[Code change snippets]
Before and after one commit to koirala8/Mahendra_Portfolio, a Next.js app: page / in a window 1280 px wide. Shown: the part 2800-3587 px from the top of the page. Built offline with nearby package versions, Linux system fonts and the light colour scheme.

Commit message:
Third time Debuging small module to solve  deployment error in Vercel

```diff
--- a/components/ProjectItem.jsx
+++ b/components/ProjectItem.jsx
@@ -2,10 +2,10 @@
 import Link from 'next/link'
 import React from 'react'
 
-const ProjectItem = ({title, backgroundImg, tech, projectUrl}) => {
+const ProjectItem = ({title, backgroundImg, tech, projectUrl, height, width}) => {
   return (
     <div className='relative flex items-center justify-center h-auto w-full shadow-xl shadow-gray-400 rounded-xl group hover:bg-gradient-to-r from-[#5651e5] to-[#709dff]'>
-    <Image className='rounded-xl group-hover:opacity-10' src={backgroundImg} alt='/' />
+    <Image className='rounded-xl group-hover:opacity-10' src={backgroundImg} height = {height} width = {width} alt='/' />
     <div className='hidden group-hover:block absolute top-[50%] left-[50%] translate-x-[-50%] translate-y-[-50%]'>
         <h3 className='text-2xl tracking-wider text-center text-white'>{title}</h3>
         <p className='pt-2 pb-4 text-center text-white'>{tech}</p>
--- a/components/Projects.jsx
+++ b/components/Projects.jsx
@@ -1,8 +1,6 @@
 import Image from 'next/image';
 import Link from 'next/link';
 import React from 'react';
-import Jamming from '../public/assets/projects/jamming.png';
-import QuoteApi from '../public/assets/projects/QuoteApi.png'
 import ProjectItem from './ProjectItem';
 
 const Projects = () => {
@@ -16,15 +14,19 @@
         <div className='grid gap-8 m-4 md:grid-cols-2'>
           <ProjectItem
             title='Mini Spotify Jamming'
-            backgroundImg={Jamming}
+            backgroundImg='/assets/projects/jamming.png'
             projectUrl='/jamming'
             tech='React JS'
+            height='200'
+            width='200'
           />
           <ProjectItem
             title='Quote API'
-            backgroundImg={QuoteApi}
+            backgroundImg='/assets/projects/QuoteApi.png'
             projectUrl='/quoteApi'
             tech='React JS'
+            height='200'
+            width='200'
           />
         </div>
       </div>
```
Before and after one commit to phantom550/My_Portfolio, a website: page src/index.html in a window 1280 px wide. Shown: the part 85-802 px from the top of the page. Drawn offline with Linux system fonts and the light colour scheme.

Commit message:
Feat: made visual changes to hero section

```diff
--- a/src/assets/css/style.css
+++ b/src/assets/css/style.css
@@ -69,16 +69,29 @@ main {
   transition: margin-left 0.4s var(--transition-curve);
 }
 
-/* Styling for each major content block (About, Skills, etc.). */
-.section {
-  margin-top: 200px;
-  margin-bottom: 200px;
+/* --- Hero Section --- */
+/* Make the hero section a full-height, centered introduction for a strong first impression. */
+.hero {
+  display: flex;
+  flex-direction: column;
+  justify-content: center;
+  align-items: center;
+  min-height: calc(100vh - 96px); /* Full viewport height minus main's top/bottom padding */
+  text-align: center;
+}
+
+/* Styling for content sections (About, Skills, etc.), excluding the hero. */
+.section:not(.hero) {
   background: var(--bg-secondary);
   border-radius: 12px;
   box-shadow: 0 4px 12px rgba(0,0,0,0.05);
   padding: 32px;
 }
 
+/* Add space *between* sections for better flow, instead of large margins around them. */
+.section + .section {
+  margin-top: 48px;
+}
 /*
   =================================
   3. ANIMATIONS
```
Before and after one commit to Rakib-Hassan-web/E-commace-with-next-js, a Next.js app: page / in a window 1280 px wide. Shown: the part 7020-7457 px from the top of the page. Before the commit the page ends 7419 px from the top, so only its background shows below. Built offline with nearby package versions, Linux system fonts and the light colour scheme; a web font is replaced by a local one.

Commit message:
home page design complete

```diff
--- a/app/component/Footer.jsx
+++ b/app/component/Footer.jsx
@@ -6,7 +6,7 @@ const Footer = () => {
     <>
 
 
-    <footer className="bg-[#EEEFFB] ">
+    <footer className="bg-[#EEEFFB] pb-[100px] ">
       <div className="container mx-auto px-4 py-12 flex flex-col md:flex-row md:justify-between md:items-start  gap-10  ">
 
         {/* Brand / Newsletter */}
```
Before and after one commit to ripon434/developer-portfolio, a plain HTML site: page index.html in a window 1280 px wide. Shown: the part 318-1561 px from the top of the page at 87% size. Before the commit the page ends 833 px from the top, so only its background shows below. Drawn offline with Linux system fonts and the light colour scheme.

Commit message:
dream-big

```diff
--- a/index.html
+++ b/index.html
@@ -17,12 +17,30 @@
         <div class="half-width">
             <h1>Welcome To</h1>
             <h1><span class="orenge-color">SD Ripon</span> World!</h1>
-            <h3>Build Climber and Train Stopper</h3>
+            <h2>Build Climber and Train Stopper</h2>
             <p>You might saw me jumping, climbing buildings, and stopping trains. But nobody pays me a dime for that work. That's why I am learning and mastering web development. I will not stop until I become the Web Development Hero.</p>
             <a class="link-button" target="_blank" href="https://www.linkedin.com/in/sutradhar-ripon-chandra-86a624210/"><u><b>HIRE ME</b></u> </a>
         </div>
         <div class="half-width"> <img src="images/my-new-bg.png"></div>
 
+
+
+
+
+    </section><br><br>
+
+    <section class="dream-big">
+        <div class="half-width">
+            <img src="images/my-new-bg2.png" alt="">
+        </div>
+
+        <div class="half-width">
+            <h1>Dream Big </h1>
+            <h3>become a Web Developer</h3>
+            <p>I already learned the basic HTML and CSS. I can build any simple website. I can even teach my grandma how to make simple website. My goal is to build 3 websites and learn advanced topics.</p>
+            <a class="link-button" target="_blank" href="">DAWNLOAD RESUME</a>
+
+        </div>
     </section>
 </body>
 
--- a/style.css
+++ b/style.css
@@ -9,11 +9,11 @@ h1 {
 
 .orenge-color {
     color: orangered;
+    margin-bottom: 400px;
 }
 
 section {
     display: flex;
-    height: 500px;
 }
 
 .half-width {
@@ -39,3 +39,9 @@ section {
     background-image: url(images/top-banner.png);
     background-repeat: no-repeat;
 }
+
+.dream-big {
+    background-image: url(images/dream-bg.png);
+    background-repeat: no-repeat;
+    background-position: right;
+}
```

What the task requires -> Output all of the data above without any alteration.

Solution ->
Before and after one commit to koirala8/Mahendra_Portfolio, a Next.js app: page / in a window 1280 px wide. Shown: the part 2800-3587 px from the top of the page. Built offline with nearby package versions, Linux system fonts and the light colour scheme.

Commit message:
Third time Debuging small module to solve  deployment error in Vercel

```diff
--- a/components/ProjectItem.jsx
+++ b/components/ProjectItem.jsx
@@ -2,10 +2,10 @@
 import Link from 'next/link'
 import React from 'react'
 
-const ProjectItem = ({title, backgroundImg, tech, projectUrl}) => {
+const ProjectItem = ({title, backgroundImg, tech, projectUrl, height, width}) => {
   return (
     <div className='relative flex items-center justify-center h-auto w-full shadow-xl shadow-gray-400 rounded-xl group hover:bg-gradient-to-r from-[#5651e5] to-[#709dff]'>
-    <Image className='rounded-xl group-hover:opacity-10' src={backgroundImg} alt='/' />
+    <Image className='rounded-xl group-hover:opacity-10' src={backgroundImg} height = {height} width = {width} alt='/' />
     <div className='hidden group-hover:block absolute top-[50%] left-[50%] translate-x-[-50%] translate-y-[-50%]'>
         <h3 className='text-2xl tracking-wider text-center text-white'>{title}</h3>
         <p className='pt-2 pb-4 text-center text-white'>{tech}</p>
--- a/components/Projects.jsx
+++ b/components/Projects.jsx
@@ -1,8 +1,6 @@
 import Image from 'next/image';
 import Link from 'next/link';
 import React from 'react';
-import Jamming from '../public/assets/projects/jamming.png';
-import QuoteApi from '../public/assets/projects/QuoteApi.png'
 import ProjectItem from './ProjectItem';
 
 const Projects = () => {
@@ -16,15 +14,19 @@
         <div className='grid gap-8 m-4 md:grid-cols-2'>
           <ProjectItem
             title='Mini Spotify Jamming'
-            backgroundImg={Jamming}
+            backgroundImg='/assets/projects/jamming.png'
             projectUrl='/jamming'
             tech='React JS'
+            height='200'
+            width='200'
           />
           <ProjectItem
             title='Quote API'
-            backgroundImg={QuoteApi}
+            backgroundImg='/assets/projects/QuoteApi.png'
             projectUrl='/quoteApi'
             tech='React JS'
+            height='200'
+            width='200'
           />
         </div>
       </div>
```
Before and after one commit to phantom550/My_Portfolio, a website: page src/index.html in a window 1280 px wide. Shown: the part 85-802 px from the top of the page. Drawn offline with Linux system fonts and the light colour scheme.

Commit message:
Feat: made visual changes to hero section

```diff
--- a/src/assets/css/style.css
+++ b/src/assets/css/style.css
@@ -69,16 +69,29 @@ main {
   transition: margin-left 0.4s var(--transition-curve);
 }
 
-/* Styling for each major content block (About, Skills, etc.). */
-.section {
-  margin-top: 200px;
-  margin-bottom: 200px;
+/* --- Hero Section --- */
+/* Make the hero section a full-height, centered introduction for a strong first impression. */
+.hero {
+  display: flex;
+  flex-direction: column;
+  justify-content: center;
+  align-items: center;
+  min-height: calc(100vh - 96px); /* Full viewport height minus main's top/bottom padding */
+  text-align: center;
+}
+
+/* Styling for content sections (About, Skills, etc.), excluding the hero. */
+.section:not(.hero) {
   background: var(--bg-secondary);
   border-radius: 12px;
   box-shadow: 0 4px 12px rgba(0,0,0,0.05);
   padding: 32px;
 }
 
+/* Add space *between* sections for better flow, instead of large margins around them. */
+.section + .section {
+  margin-top: 48px;
+}
 /*
   =================================
   3. ANIMATIONS
```
Before and after one commit to Rakib-Hassan-web/E-commace-with-next-js, a Next.js app: page / in a window 1280 px wide. Shown: the part 7020-7457 px from the top of the page. Before the commit the page ends 7419 px from the top, so only its background shows below. Built offline with nearby package versions, Linux system fonts and the light colour scheme; a web font is replaced by a local one.

Commit message:
home page design complete

```diff
--- a/app/component/Footer.jsx
+++ b/app/component/Footer.jsx
@@ -6,7 +6,7 @@ const Footer = () => {
     <>
 
 
-    <footer className="bg-[#EEEFFB] ">
+    <footer className="bg-[#EEEFFB] pb-[100px] ">
       <div className="container mx-auto px-4 py-12 flex flex-col md:flex-row md:justify-between md:items-start  gap-10  ">
 
         {/* Brand / Newsletter */}
```
Before and after one commit to ripon434/developer-portfolio, a plain HTML site: page index.html in a window 1280 px wide. Shown: the part 318-1561 px from the top of the page at 87% size. Before the commit the page ends 833 px from the top, so only its background shows below. Drawn offline with Linux system fonts and the light colour scheme.

Commit message:
dream-big

```diff
--- a/index.html
+++ b/index.html
@@ -17,12 +17,30 @@
         <div class="half-width">
             <h1>Welcome To</h1>
             <h1><span class="orenge-color">SD Ripon</span> World!</h1>
-            <h3>Build Climber and Train Stopper</h3>
+            <h2>Build Climber and Train Stopper</h2>
             <p>You might saw me jumping, climbing buildings, and stopping trains. But nobody pays me a dime for that work. That's why I am learning and mastering web development. I will not stop until I become the Web Development Hero.</p>
             <a class="link-button" target="_blank" href="https://www.linkedin.com/in/sutradhar-ripon-chandra-86a624210/"><u><b>HIRE ME</b></u> </a>
         </div>
         <div class="half-width"> <img src="images/my-new-bg.png"></div>
 
+
+
+
+
+    </section><br><br>
+
+    <section class="dream-big">
+        <div class="half-width">
+            <img src="images/my-new-bg2.png" alt="">
+        </div>
+
+        <div class="half-width">
+            <h1>Dream Big </h1>
+            <h3>become a Web Developer</h3>
+            <p>I already learned the basic HTML and CSS. I can build any simple website. I can even teach my grandma how to make simple website. My goal is to build 3 websites and learn advanced topics.</p>
+            <a class="link-button" target="_blank" href="">DAWNLOAD RESUME</a>
+
+        </div>
     </section>
 </body>
 
--- a/style.css
+++ b/style.css
@@ -9,11 +9,11 @@ h1 {
 
 .orenge-color {
     color: orangered;
+    margin-bottom: 400px;
 }
 
 section {
     display: flex;
-    height: 500px;
 }
 
 .half-width {
@@ -39,3 +39,9 @@ section {
     background-image: url(images/top-banner.png);
     background-repeat: no-repeat;
 }
+
+.dream-big {
+    background-image: url(images/dream-bg.png);
+    background-repeat: no-repeat;
+    background-position: right;
+}
```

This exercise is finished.